### EXERCISE PROMPT
Using the listing, copy each whole line that features "FFFFFF".
RECORDS FOR THE TASK: Begin
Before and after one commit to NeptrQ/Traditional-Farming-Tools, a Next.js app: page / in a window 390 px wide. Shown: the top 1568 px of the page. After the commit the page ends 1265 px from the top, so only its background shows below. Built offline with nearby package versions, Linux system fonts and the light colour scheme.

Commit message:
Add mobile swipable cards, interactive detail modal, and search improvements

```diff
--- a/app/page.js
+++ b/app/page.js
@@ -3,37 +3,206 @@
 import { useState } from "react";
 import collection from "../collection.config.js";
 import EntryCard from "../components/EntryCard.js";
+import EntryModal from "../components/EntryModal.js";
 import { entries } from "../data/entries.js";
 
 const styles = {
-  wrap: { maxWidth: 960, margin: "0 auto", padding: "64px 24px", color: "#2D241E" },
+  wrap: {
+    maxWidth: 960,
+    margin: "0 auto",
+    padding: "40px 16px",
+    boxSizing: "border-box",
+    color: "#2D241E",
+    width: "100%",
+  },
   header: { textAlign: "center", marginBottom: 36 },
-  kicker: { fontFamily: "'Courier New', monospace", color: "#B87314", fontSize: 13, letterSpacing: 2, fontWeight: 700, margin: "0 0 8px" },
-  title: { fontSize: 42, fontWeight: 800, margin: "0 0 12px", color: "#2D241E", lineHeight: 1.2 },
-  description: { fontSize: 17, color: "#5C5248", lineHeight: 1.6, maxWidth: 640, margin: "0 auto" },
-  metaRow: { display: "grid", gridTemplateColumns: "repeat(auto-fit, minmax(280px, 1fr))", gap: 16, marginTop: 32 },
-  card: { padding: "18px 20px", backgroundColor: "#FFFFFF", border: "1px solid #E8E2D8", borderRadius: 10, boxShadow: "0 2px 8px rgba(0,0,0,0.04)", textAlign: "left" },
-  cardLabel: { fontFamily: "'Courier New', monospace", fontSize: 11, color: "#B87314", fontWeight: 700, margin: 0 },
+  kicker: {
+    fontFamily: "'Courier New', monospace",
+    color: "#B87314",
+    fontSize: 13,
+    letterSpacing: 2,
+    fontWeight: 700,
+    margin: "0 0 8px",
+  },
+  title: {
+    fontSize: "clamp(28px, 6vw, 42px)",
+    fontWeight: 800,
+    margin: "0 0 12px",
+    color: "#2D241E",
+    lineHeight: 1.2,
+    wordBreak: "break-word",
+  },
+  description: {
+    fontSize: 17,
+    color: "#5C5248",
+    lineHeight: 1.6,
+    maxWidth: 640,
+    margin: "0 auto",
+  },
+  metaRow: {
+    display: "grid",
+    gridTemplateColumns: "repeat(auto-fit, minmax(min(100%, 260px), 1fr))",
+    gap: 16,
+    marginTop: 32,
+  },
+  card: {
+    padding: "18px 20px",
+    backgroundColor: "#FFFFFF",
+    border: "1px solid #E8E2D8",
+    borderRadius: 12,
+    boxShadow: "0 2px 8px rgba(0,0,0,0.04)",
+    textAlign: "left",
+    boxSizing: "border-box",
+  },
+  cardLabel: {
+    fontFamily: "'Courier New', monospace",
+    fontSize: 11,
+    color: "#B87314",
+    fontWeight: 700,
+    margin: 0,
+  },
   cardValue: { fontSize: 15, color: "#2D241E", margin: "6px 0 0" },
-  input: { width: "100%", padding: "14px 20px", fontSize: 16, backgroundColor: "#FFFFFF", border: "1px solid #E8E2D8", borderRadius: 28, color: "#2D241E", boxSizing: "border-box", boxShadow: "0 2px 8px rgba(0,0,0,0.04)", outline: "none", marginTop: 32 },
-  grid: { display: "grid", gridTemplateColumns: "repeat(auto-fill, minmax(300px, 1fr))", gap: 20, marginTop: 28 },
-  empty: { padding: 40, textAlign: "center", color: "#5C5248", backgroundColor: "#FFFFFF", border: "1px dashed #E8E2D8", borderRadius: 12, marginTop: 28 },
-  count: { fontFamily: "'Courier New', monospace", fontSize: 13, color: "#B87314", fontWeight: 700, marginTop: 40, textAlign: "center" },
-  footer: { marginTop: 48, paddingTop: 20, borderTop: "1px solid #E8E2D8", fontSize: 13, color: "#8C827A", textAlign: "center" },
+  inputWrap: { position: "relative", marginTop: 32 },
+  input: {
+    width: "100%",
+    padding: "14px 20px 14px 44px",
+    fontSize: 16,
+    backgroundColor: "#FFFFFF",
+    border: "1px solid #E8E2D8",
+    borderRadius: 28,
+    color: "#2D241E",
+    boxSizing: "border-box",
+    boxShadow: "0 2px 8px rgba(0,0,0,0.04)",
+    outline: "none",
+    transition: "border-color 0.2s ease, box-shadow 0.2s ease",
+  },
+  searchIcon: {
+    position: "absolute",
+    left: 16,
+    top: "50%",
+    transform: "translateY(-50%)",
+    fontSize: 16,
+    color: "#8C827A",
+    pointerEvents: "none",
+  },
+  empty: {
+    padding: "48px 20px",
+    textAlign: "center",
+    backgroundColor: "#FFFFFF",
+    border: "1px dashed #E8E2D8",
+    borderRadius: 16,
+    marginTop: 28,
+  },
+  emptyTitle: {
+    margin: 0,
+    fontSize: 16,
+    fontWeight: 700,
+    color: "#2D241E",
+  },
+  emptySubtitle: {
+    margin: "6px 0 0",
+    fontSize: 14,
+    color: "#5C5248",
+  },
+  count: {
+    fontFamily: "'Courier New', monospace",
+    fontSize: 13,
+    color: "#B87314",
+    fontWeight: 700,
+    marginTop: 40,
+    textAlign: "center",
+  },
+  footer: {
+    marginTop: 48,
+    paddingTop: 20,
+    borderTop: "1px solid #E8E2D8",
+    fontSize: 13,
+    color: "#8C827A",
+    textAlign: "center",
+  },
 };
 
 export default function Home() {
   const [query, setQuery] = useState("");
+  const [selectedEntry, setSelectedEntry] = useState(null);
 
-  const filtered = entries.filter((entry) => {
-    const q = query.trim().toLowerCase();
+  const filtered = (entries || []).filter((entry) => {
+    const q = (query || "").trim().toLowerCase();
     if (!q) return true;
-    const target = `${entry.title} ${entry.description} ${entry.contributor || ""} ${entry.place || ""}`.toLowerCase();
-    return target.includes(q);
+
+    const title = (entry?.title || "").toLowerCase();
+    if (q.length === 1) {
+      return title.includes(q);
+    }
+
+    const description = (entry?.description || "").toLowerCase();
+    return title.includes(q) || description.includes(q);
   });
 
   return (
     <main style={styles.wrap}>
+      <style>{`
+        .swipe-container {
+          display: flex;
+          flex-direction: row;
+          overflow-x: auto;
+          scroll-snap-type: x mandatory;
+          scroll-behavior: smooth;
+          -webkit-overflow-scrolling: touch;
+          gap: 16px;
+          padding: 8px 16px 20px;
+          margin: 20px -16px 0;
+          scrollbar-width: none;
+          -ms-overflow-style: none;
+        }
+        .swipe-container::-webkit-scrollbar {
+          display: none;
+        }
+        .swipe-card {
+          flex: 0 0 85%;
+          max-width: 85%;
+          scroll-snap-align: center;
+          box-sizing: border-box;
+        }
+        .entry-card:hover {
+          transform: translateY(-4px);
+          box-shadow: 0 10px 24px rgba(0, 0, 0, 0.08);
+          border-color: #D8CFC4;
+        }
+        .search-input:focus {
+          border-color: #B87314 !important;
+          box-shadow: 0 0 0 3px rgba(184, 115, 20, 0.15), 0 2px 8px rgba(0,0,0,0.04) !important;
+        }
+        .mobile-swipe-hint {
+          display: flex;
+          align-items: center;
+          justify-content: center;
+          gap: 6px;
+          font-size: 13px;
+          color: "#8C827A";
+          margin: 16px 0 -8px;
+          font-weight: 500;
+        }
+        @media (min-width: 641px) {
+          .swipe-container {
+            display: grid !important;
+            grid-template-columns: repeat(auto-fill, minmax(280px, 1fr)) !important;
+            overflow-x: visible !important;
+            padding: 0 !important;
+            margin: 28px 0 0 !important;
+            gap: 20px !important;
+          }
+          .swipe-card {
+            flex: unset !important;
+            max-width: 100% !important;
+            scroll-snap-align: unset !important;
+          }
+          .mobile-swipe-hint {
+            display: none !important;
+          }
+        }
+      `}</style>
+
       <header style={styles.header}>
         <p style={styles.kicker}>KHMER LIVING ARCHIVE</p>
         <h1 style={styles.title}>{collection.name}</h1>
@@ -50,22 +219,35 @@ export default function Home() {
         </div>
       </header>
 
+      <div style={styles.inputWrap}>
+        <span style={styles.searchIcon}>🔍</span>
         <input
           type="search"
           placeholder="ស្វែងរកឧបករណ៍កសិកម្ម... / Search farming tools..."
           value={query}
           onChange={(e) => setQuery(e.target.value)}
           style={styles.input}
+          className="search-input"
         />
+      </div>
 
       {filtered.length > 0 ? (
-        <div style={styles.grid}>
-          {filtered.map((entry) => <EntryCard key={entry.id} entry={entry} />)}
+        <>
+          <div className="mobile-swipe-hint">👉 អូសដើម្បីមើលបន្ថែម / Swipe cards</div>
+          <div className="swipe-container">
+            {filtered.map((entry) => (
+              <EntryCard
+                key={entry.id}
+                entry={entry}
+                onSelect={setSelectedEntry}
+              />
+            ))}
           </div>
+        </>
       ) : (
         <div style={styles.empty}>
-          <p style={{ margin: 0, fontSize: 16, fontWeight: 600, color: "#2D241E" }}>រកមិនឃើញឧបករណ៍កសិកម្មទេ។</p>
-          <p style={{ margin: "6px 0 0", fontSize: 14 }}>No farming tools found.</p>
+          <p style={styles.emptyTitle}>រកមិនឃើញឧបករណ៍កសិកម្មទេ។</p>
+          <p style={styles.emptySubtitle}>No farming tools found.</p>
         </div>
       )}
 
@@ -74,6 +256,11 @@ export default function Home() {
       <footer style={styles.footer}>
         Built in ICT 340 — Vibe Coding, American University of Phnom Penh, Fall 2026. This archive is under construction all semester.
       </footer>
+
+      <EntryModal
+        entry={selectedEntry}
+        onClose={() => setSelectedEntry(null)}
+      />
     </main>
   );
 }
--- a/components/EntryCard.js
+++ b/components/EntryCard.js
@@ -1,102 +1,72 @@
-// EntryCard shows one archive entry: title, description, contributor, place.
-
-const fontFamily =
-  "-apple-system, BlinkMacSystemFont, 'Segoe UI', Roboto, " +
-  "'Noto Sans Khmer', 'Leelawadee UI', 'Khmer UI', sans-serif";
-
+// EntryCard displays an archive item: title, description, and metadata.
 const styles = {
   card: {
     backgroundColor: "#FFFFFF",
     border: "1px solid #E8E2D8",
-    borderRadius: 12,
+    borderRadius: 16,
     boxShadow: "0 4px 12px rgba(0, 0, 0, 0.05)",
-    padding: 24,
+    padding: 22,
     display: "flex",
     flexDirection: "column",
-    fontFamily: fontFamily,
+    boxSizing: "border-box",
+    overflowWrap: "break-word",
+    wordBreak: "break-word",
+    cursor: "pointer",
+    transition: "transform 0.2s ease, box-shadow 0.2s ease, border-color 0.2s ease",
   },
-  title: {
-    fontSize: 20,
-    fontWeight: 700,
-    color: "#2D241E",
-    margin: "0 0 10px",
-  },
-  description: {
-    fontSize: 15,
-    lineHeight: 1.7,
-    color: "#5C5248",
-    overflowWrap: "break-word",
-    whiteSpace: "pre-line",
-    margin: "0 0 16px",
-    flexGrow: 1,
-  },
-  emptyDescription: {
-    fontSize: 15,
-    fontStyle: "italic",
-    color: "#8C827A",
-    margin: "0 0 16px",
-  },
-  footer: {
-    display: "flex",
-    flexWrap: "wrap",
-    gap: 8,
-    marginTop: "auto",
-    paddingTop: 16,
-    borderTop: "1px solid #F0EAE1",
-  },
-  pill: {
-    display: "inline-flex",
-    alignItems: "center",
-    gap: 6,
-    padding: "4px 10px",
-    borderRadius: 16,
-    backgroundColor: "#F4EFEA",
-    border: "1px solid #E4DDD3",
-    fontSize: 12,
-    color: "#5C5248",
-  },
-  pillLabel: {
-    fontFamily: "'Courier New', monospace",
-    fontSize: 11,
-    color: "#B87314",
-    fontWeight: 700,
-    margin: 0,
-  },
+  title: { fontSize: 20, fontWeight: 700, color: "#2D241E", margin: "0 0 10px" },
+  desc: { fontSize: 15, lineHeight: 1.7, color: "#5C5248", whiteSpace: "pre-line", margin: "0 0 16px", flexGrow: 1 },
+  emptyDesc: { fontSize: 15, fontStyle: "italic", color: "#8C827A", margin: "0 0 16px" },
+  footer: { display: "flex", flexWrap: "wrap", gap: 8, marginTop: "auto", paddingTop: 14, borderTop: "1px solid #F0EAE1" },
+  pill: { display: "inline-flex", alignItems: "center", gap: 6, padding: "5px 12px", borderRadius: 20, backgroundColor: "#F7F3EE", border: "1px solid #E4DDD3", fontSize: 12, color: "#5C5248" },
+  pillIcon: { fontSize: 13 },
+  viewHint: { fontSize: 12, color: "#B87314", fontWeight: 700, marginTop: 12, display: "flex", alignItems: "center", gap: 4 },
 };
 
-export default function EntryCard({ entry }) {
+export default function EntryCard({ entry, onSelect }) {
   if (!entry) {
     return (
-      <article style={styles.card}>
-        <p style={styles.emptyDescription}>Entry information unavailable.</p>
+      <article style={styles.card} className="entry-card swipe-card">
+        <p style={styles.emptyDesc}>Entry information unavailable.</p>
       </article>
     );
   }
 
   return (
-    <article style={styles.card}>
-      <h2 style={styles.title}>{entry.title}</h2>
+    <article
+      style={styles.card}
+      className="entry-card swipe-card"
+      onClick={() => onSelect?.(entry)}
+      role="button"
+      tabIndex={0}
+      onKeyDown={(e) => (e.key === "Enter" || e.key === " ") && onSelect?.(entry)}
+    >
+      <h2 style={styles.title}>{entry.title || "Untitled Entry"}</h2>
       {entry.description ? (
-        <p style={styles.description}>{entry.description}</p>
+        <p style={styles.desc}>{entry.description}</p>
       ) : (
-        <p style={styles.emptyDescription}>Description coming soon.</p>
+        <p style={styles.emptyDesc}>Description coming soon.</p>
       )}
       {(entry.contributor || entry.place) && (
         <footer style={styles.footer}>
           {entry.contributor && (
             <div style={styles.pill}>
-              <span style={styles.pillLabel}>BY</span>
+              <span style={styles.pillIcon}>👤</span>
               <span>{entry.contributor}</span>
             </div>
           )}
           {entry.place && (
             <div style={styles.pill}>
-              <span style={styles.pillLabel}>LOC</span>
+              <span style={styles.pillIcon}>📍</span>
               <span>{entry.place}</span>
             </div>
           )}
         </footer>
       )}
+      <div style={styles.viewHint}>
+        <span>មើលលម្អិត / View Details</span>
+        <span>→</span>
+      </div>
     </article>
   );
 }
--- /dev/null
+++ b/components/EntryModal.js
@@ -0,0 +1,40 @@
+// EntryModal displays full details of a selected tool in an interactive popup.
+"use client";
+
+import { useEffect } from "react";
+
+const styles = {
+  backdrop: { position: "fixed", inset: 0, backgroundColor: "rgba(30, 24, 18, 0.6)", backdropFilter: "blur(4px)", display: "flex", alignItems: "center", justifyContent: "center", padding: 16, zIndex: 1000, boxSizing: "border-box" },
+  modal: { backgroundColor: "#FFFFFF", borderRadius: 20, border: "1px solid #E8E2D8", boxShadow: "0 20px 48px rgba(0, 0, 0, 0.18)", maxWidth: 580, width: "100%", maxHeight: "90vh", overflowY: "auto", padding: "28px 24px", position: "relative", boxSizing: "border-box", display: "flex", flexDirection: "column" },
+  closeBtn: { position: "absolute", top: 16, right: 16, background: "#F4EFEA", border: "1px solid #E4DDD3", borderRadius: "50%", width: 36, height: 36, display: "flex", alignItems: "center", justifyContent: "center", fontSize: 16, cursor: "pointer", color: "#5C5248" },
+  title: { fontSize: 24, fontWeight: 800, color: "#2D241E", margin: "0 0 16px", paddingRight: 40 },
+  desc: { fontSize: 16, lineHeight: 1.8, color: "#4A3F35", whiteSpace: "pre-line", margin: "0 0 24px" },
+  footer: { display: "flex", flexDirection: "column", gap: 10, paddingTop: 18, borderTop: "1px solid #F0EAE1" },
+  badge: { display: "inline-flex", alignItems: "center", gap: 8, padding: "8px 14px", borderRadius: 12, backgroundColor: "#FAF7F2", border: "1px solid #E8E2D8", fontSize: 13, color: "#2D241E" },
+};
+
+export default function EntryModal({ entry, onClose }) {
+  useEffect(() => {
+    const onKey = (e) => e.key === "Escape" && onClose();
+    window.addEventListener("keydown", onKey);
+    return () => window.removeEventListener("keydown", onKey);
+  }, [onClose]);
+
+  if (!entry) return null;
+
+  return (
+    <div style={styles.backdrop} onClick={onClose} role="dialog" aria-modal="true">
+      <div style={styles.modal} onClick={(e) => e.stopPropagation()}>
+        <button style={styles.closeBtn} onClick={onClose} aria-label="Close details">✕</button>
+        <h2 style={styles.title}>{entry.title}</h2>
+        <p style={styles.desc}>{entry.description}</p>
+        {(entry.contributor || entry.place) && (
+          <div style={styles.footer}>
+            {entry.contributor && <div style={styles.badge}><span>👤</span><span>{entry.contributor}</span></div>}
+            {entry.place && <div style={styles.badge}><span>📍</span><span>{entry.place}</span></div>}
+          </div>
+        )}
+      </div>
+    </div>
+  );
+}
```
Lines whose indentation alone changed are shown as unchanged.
RECORDS FOR THE TASK: End
### ANSWER TO THIS PROBLEM
-  card: { padding: "18px 20px", backgroundColor: "#FFFFFF", border: "1px solid #E8E2D8", borderRadius: 10, boxShadow: "0 2px 8px rgba(0,0,0,0.04)", textAlign: "left" },
+    backgroundColor: "#FFFFFF",
-  input: { width: "100%", padding: "14px 20px", fontSize: 16, backgroundColor: "#FFFFFF", border: "1px solid #E8E2D8", borderRadius: 28, color: "#2D241E", boxSizing: "border-box", boxShadow: "0 2px 8px rgba(0,0,0,0.04)", outline: "none", marginTop: 32 },
-  empty: { padding: 40, textAlign: "center", color: "#5C5248", backgroundColor: "#FFFFFF", border: "1px dashed #E8E2D8", borderRadius: 12, marginTop: 28 },
+    backgroundColor: "#FFFFFF",
+    backgroundColor: "#FFFFFF",
     backgroundColor: "#FFFFFF",
+  modal: { backgroundColor: "#FFFFFF", borderRadius: 20, border: "1px solid #E8E2D8", boxShadow: "0 20px 48px rgba(0, 0, 0, 0.18)", maxWidth: 580, width: "100%", maxHeight: "90vh", overflowY: "auto", padding: "28px 24px", position: "relative", boxSizing: "border-box", display: "flex", flexDirection: "column" },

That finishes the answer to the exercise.